Suddenly Single and Retirement -
What do I do now?!
by Bruce Macdonald
Whether you've lost your significant other through a death or divorce, it is emotionally traumatic. You've made plans together about retirement, had great hopes and dreams and now all that has evaporated. Now - you're single with retirement approaching and without your partner. What DO you do?
The loss of your significant other, either through divorce or death, will have a huge impact on your life. Understand that you will experience certain common stages of grief. Each person will mourn the loss differently and for varying amounts of time.
There are 5 stages of grief you may go through:
1.Denial Stage - This isn't happening to me
2.The Anger/Resentment Stage- Why is this happening to me?
3.The Bargaining Stage - I promise I'll be a better person if....
4.The Depression Stage - I don't care anymore
5.The Acceptance Stage - I'm ready for whatever comes next
Remember as you go through these stages while the pain felt is real and strong, in time, this shall pass and you will smile and enjoy life again! I know because I've been there. Go easy on yourself and feel the real emotions. It is normal and healthy for you to have these feelings. Give yourself time to feel better. Lastly, treat yourself well. You have spiritual and emotional needs along with your physical health that needs taking care of.
You and your partner may have planned well for your future but becoming suddenly single is emotionally challenging as well as financially challenging. Women have a greater likelihood of being divorced or widowed at some point in their lives then men.
For women following divorce, the standard of living drops 45%, while for the senior citizen the effects are more devastating - 75%! For this reason, be proactive now in the financial arena if you still have your partner. Develop a plan that incorporates your short-term and long-term dreams and goals. Get involved with the process! Know what is happening with your finances.

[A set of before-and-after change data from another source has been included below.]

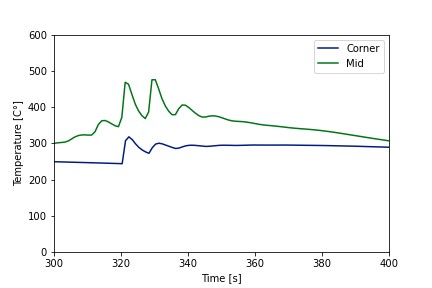
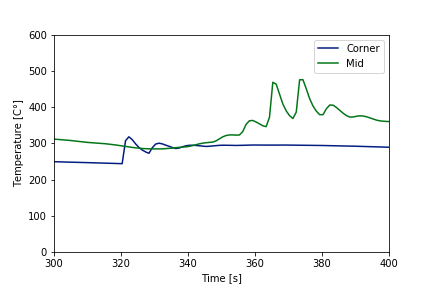
.

diff --git a/Abaqus/post_processing.py b/Abaqus/post_processing.py
@@ -74,7 +74,7 @@ def main():
     temp_raster_corner = [x[1] for x in raster_corner]
     raster_mid = raster.get_node_data('mid')
     time_offset = time_normalize_data(raster_mid)
-    t_raster_mid = [x[0]-time_offset for x in raster_mid]
+    t_raster_mid = [x[0] for x in raster_mid]
     temp_raster_mid = [x[1] for x in raster_mid]
 
     degree_sign= u'\N{DEGREE SIGN}'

If you haven't established a financial plan and are faced with being suddenly single, I would recommend a financial advisor. The advisor can tell you where you are financially and what strategies would help to improve your position - now and into retirement.
Hopefully, you have made non-financial retirement plans - plans for yourself and plans involving your partner. If you have, then, at least, you will still have something in place that may only need to be modified.

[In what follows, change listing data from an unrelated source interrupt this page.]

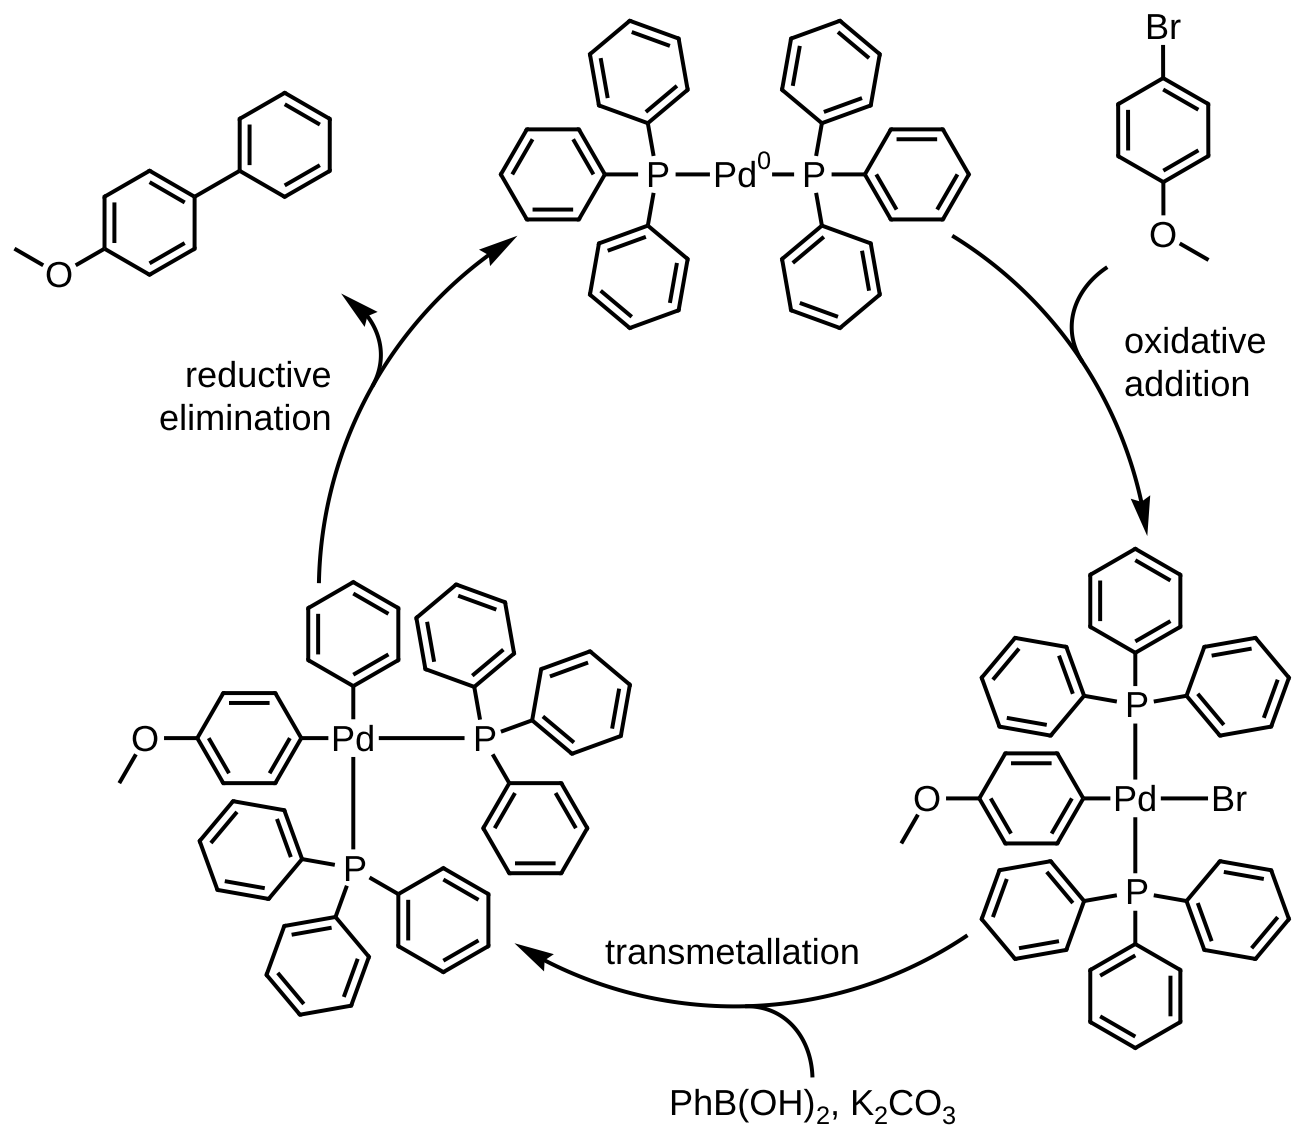
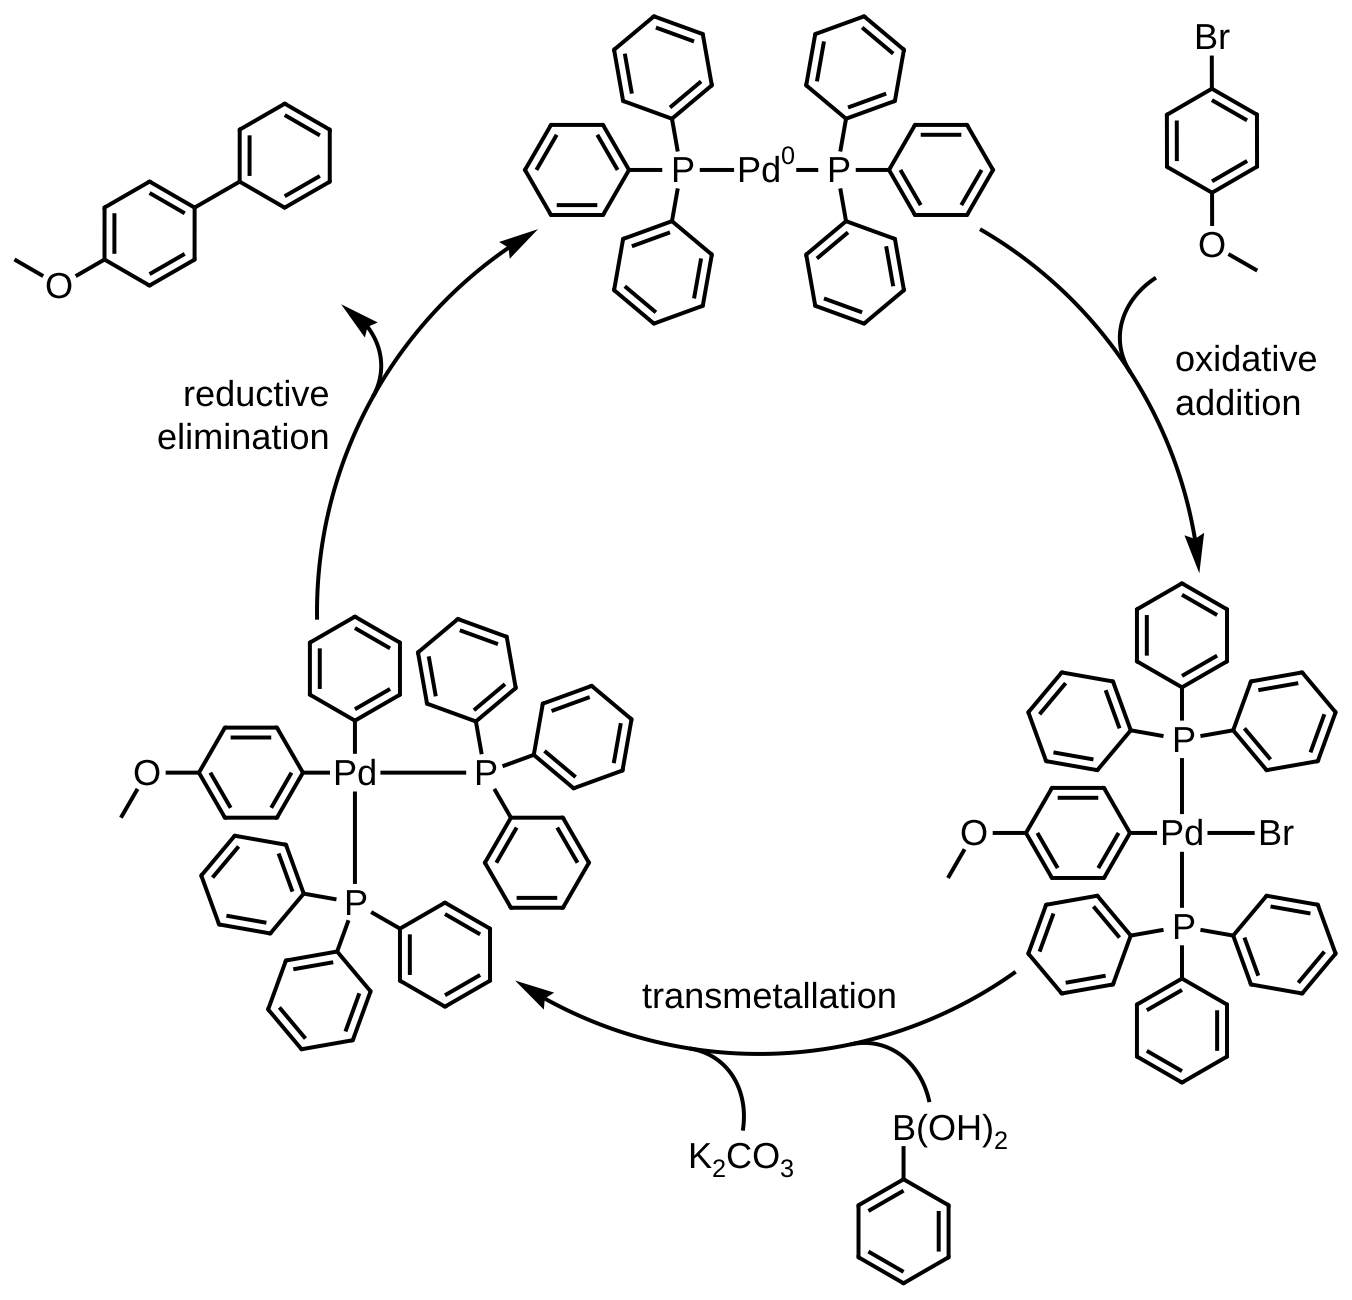
bondline 1.1.0: orbital names clear of their lobes, boronic acid drawn in the Suzuki cycle

diff --git a/skills/bondline/scripts/bondline/_scene_finish.py b/skills/bondline/scripts/bondline/_scene_finish.py
@@ -331,12 +331,12 @@ class _SceneFinish:
         lab = a.drawn and not a.hidden and a._g
         off = self._lobe_tip(a, u, A, size) if (lab and kind != "s") else 0.0
         reach = 0.42 * st.bond * size if kind == "s" else off + self.LOBE_L * st.bond * size
-        q = A + u * (reach + 0.12 * st.size)
+        q = A + u * (reach + 0.3 * st.size)
         ha = "left" if u[0] > 0.3 else "right" if u[0] < -0.3 else "center"
         va = "bottom" if u[1] > 0.3 else "top" if u[1] < -0.3 else "center"
-        col = ex[7] if len(ex) > 7 else None; T = A + u * reach; need = 0.15 * st.size
+        col = ex[7] if len(ex) > 7 else None; T = A + u * reach; need = 0.3 * st.size
         g = self._rich_geo(ex[8], q[0], q[1], st.tsize, ha, va, col)
-        for _ in range(3):                                 # its ink (a subscript's descent too) 1.5 pt clear of the tip
+        for _ in range(3):                                 # its ink (a subscript's descent too) 3 pt clear of the tip
             ext = [self.F.path(t, x, y, sz, i, bd).get_extents() for t, x, y, sz, i, bd in g["runs"] if t.strip() and not self.F.missing(t)]
             if not ext: break
             x0, y0 = min(e.x0 for e in ext), min(e.y0 for e in ext); x1, y1 = max(e.x1 for e in ext), max(e.y1 for e in ext)

diff --git a/docs/showcase/cycle.py b/docs/showcase/cycle.py
@@ -17,7 +17,7 @@ tm, p2 = anisyl_pd(); ph3(tm, tm.ligate(p2, "sqpl", length=2.5, E="P", S="P"), {
 ph = from_smiles("c1ccccc1"); ipso = ph.atoms[0]; tm.merge(ph); tm.join(p2, ipso, angle=90)
 pd0 = Mol(); p = pd0.atom("Pd^0", (0, 0)); ph3(pd0, pd0.ligate(p, "lin", length=1.5, E="P", W="P"))
 c = S.cycle([(pd0, 90), (oa, -30), (tm, 210)], radius=8)
-S.branch(c, 0, from_smiles("COc1ccc(Br)cc1"), kind="in"); S.branch(c, 1, "PhB(OH)_2, K_2CO_3", kind="in")
+S.branch(c, 0, from_smiles("COc1ccc(Br)cc1"), kind="in"); S.branch(c, 1, from_smiles("OB(O)c1ccccc1", align=(3, 1, 90)), kind="in", at=0.35); S.branch(c, 1, "K_2CO_3", kind="in", at=0.65)
 S.branch(c, 2, from_smiles("COc1ccc(cc1)c1ccccc1"), kind="out")
 S.branch(c, 0, "oxidative\naddition", kind="step"); S.branch(c, 1, "transmetallation", kind="step", side="in")
 S.branch(c, 2, "reductive\nelimination", kind="step")

diff --git a/skills/bondline/CHANGES.md b/skills/bondline/CHANGES.md
@@ -19,7 +19,8 @@
   L ligands, a bonded H beside the H of H₃PO₄). Each run of text also starts on a whole pixel, so a letter is drawn
   with identical pixels wherever it stands.
 - An orbital lobe drawn on a labelled atom (the p orbital of a C=O's oxygen) is shaded right up to the letter. A thin
-  white line used to separate the shading from the letter.
+  white line used to separate the shading from the letter. An orbital's name (`label=`) stands 3 pt clear of its
+  lobe instead of 1.5 pt.
 - Rows of a scheme (`flow()`, `row(under=)`) sit 1.3 BU apart instead of 0.9, so captions no longer crowd the
   conditions of the row below.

Is all lost if you don't have a plan now that I'm suddenly single? Hardly! Just don't put it off any longer! It may actually be therapeutic in the healing process by establishing a retirement plan. It will give you hope and help you see a brighter future does await you!

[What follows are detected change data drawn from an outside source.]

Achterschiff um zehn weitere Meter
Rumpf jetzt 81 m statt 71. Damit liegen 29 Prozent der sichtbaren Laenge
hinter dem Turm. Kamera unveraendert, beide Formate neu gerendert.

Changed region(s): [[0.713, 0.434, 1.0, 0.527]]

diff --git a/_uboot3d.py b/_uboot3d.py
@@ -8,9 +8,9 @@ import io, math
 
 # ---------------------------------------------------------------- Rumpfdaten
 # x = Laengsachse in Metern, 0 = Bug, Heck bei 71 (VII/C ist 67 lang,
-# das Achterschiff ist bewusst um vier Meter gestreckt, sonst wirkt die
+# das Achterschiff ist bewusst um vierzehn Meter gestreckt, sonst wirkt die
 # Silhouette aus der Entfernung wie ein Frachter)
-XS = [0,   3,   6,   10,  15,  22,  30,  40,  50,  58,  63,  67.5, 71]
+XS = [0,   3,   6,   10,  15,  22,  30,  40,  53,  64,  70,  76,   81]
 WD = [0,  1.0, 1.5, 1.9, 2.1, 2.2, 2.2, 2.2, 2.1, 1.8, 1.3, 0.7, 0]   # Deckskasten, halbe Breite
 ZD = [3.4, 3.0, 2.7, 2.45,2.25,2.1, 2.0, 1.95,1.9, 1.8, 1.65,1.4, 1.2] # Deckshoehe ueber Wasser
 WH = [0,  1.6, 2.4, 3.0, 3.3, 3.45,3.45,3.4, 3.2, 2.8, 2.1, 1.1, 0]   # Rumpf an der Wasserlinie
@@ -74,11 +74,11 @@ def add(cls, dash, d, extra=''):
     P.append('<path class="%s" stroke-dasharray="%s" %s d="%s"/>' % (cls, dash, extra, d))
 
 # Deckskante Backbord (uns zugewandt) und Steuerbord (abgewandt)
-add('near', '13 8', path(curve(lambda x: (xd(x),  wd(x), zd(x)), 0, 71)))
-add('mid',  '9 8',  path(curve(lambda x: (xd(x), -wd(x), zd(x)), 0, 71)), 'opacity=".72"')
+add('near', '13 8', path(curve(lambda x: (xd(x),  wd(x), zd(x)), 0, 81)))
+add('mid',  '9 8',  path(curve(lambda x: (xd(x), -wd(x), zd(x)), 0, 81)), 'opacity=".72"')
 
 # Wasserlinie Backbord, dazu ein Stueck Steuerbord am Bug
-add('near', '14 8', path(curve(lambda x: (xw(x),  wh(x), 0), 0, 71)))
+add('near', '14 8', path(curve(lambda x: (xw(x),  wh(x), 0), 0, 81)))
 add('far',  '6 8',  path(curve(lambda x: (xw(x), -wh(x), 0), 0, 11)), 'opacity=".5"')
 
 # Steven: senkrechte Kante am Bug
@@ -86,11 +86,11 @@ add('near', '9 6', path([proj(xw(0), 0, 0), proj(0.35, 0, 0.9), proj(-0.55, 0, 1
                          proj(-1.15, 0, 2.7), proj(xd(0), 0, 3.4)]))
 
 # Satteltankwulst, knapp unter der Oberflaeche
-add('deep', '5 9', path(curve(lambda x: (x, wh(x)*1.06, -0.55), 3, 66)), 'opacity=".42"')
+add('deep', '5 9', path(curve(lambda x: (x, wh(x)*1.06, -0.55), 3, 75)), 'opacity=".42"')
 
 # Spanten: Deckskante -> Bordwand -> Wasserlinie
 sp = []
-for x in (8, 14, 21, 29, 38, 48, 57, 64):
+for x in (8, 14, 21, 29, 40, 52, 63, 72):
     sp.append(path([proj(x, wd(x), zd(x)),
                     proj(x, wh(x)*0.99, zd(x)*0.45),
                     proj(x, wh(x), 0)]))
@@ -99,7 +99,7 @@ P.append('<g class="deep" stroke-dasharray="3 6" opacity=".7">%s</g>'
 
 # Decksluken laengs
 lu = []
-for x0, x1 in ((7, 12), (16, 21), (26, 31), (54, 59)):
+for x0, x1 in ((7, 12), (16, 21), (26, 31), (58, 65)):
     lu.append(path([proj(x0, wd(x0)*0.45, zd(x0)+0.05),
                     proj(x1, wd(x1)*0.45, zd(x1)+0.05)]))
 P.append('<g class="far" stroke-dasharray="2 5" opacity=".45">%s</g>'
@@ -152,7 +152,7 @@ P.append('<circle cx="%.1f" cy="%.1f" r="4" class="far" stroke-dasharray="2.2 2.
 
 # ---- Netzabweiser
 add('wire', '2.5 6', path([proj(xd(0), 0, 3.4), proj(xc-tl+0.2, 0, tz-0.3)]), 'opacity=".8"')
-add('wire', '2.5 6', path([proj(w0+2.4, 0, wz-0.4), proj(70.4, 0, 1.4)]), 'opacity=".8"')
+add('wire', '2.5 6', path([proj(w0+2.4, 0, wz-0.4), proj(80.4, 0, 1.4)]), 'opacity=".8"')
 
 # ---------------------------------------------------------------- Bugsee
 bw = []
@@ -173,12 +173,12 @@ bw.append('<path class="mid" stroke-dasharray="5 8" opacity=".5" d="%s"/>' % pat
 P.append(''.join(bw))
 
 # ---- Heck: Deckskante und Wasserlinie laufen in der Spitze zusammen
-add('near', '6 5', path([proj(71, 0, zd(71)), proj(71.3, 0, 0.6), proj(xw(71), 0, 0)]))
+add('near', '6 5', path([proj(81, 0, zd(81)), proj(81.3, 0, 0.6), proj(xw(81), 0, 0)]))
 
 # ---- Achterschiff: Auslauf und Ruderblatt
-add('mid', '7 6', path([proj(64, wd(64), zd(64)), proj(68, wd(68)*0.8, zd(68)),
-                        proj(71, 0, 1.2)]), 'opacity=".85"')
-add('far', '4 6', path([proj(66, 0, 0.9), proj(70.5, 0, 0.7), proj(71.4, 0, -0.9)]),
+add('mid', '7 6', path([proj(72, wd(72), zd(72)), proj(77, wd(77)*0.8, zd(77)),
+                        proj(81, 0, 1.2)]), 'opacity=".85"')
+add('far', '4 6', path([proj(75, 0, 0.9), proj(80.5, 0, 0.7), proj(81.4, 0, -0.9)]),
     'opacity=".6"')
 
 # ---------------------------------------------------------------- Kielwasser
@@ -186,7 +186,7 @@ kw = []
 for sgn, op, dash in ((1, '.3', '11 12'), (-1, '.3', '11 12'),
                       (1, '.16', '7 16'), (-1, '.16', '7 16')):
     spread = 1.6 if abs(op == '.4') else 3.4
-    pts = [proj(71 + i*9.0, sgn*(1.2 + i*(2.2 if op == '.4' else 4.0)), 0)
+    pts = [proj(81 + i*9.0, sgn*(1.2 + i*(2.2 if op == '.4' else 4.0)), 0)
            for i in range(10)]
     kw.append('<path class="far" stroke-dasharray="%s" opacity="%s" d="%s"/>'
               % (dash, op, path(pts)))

Those of you who still have a partner should ask this question - If my partner were to pass away or seek a divorce would I be prepared? If your answer is no, then you have some homework you need to get busy with! This is something you shouldn't put off - be prepared! Being suddenly single in retirement will add to the emotional stress without having plans to fall back onto.
Becoming single can simplify and complicate the issues of retirement. First, you now only have yourself to think about - no in-laws to worry about, no worrying about your partner's health. You basically can do what you want to do!
Conversely, you now don't have a partner to share things with or for emotional support. It means being deprived of the comfort of a partner and possibly may mean isolation and loneliness.
Do you need to build a stronger network of relationships? Is there someone who you can share your thoughts, feeling and experiences with? If not, should there be? Do you have enough close family members, friends or others who you can depend on for emotional support? If not, perhaps now is the time to start developing them.
Men and women who have chosen the career path that dominates their life may face the most difficult transition to retirement. It is this group of people who spend less time building their relationships that are in a more vulnerable position when suddenly single than those who have built relationships during their career.
Who would you turn to for help and support if you were suddenly alone in your retirement? Solitude can be an oppressor. It is extremely important for divorced and widowed retirees to get out and meet people. You must learn to be a joiner. What can you do to reach out to other people to build your future?
Remember - being alone doesn't mean being lonely.
When you reach the "Acceptance Stage" of grief you'll start to realize that you still have a wonderful, exciting life ahead of you. One filled with many new opportunities that can be fulfilling, rewarding and satisfying. Make plans to take advantage of the life that is ahead of you. Get out a big canvas, bright paints, and your brushes and start painting the most glorious picture of your new life!
About the Author
I work with professionals who are transitioning to retirement helping them develop a strategy for winning the game of retirement and creating a retirement that SIZZLES! Go to http://www.lifesbridge.com to learn more about what we can do together.